Task >>
Please give again every entry exactly as it appears, setting aside the pictures.

Data records >>
........

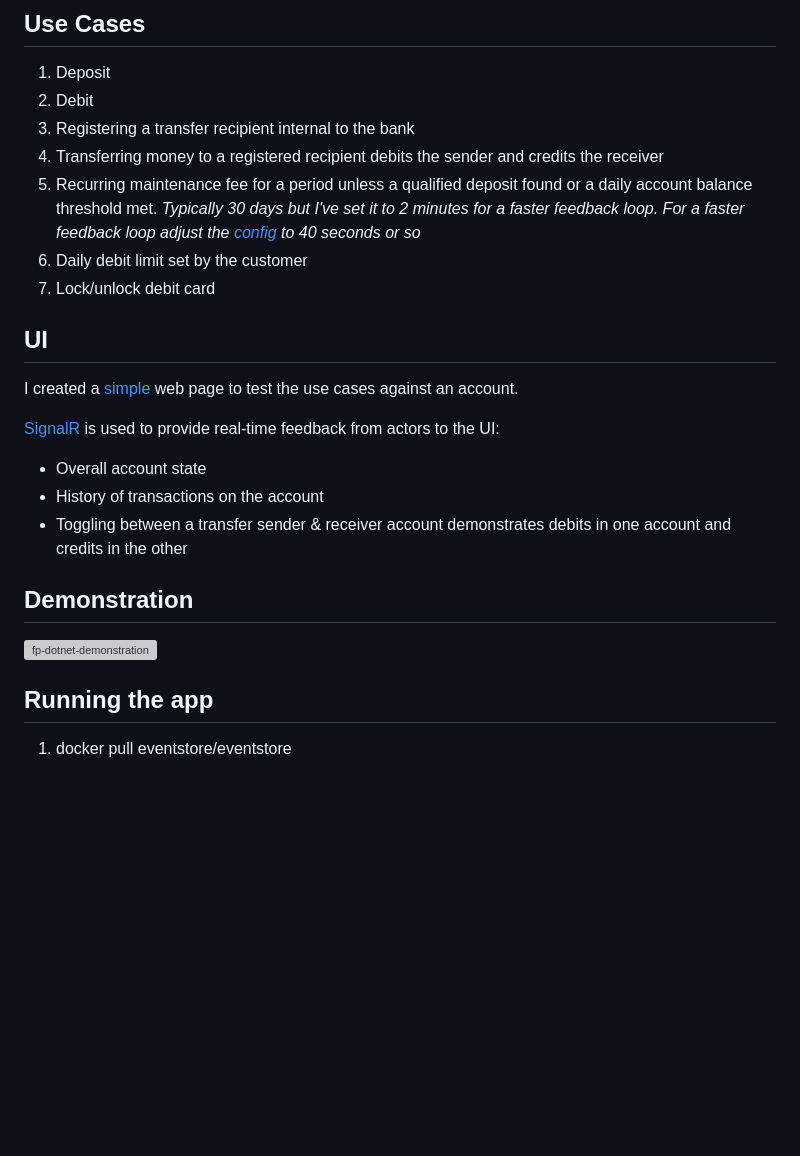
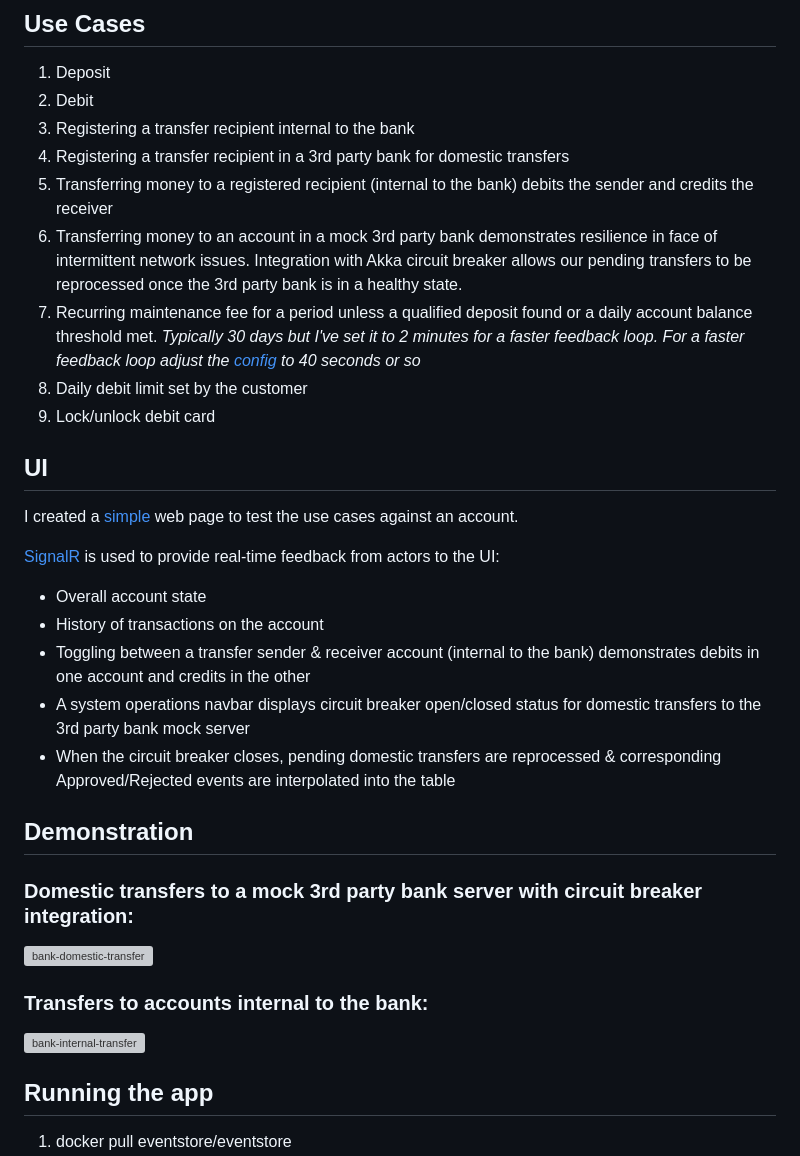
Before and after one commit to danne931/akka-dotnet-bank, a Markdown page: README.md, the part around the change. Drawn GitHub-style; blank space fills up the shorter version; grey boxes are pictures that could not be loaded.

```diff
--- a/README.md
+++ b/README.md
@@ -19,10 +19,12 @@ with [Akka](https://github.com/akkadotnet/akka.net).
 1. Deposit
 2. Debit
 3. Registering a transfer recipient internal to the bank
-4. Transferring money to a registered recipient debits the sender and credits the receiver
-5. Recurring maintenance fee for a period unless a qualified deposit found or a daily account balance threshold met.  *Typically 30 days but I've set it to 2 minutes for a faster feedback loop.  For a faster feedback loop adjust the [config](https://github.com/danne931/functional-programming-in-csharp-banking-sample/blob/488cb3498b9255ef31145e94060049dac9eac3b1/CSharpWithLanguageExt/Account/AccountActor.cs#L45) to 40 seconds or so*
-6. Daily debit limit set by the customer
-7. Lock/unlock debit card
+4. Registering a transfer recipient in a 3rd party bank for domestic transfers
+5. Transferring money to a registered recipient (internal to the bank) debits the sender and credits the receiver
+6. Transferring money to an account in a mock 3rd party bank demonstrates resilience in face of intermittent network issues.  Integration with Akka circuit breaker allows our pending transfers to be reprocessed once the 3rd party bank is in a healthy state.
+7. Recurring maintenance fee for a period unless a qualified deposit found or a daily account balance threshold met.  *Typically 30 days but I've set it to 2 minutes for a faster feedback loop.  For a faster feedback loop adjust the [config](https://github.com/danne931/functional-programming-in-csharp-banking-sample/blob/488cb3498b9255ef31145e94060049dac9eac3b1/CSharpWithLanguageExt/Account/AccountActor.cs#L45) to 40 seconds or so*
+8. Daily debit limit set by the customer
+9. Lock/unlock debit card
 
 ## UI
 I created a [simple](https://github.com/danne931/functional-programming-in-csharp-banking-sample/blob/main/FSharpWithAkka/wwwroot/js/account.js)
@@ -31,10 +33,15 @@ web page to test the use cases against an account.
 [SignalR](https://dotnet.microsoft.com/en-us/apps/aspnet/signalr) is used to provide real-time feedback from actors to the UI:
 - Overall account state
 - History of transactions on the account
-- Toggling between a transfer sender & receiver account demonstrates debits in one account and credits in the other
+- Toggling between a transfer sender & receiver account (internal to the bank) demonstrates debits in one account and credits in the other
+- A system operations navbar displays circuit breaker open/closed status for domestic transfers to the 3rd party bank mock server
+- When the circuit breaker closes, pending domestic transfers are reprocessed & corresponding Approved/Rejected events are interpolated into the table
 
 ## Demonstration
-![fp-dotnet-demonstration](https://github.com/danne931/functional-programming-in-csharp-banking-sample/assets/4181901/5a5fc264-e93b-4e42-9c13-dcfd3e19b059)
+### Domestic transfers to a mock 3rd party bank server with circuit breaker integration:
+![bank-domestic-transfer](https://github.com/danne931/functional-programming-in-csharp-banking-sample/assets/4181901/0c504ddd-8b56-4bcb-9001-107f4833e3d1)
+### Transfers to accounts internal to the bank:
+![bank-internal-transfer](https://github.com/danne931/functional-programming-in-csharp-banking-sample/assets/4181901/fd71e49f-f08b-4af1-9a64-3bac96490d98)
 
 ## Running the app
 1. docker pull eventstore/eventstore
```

........

Solution >>
Before and after one commit to danne931/akka-dotnet-bank, a Markdown page: README.md, the part around the change. Drawn GitHub-style; blank space fills up the shorter version; grey boxes are pictures that could not be loaded.

```diff
--- a/README.md
+++ b/README.md
@@ -19,10 +19,12 @@ with [Akka](https://github.com/akkadotnet/akka.net).
 1. Deposit
 2. Debit
 3. Registering a transfer recipient internal to the bank
-4. Transferring money to a registered recipient debits the sender and credits the receiver
-5. Recurring maintenance fee for a period unless a qualified deposit found or a daily account balance threshold met.  *Typically 30 days but I've set it to 2 minutes for a faster feedback loop.  For a faster feedback loop adjust the [config](https://github.com/danne931/functional-programming-in-csharp-banking-sample/blob/488cb3498b9255ef31145e94060049dac9eac3b1/CSharpWithLanguageExt/Account/AccountActor.cs#L45) to 40 seconds or so*
-6. Daily debit limit set by the customer
-7. Lock/unlock debit card
+4. Registering a transfer recipient in a 3rd party bank for domestic transfers
+5. Transferring money to a registered recipient (internal to the bank) debits the sender and credits the receiver
+6. Transferring money to an account in a mock 3rd party bank demonstrates resilience in face of intermittent network issues.  Integration with Akka circuit breaker allows our pending transfers to be reprocessed once the 3rd party bank is in a healthy state.
+7. Recurring maintenance fee for a period unless a qualified deposit found or a daily account balance threshold met.  *Typically 30 days but I've set it to 2 minutes for a faster feedback loop.  For a faster feedback loop adjust the [config](https://github.com/danne931/functional-programming-in-csharp-banking-sample/blob/488cb3498b9255ef31145e94060049dac9eac3b1/CSharpWithLanguageExt/Account/AccountActor.cs#L45) to 40 seconds or so*
+8. Daily debit limit set by the customer
+9. Lock/unlock debit card
 
 ## UI
 I created a [simple](https://github.com/danne931/functional-programming-in-csharp-banking-sample/blob/main/FSharpWithAkka/wwwroot/js/account.js)
@@ -31,10 +33,15 @@ web page to test the use cases against an account.
 [SignalR](https://dotnet.microsoft.com/en-us/apps/aspnet/signalr) is used to provide real-time feedback from actors to the UI:
 - Overall account state
 - History of transactions on the account
-- Toggling between a transfer sender & receiver account demonstrates debits in one account and credits in the other
+- Toggling between a transfer sender & receiver account (internal to the bank) demonstrates debits in one account and credits in the other
+- A system operations navbar displays circuit breaker open/closed status for domestic transfers to the 3rd party bank mock server
+- When the circuit breaker closes, pending domestic transfers are reprocessed & corresponding Approved/Rejected events are interpolated into the table
 
 ## Demonstration
-![fp-dotnet-demonstration](https://github.com/danne931/functional-programming-in-csharp-banking-sample/assets/4181901/5a5fc264-e93b-4e42-9c13-dcfd3e19b059)
+### Domestic transfers to a mock 3rd party bank server with circuit breaker integration:
+![bank-domestic-transfer](https://github.com/danne931/functional-programming-in-csharp-banking-sample/assets/4181901/0c504ddd-8b56-4bcb-9001-107f4833e3d1)
+### Transfers to accounts internal to the bank:
+![bank-internal-transfer](https://github.com/danne931/functional-programming-in-csharp-banking-sample/assets/4181901/fd71e49f-f08b-4af1-9a64-3bac96490d98)
 
 ## Running the app
 1. docker pull eventstore/eventstore
```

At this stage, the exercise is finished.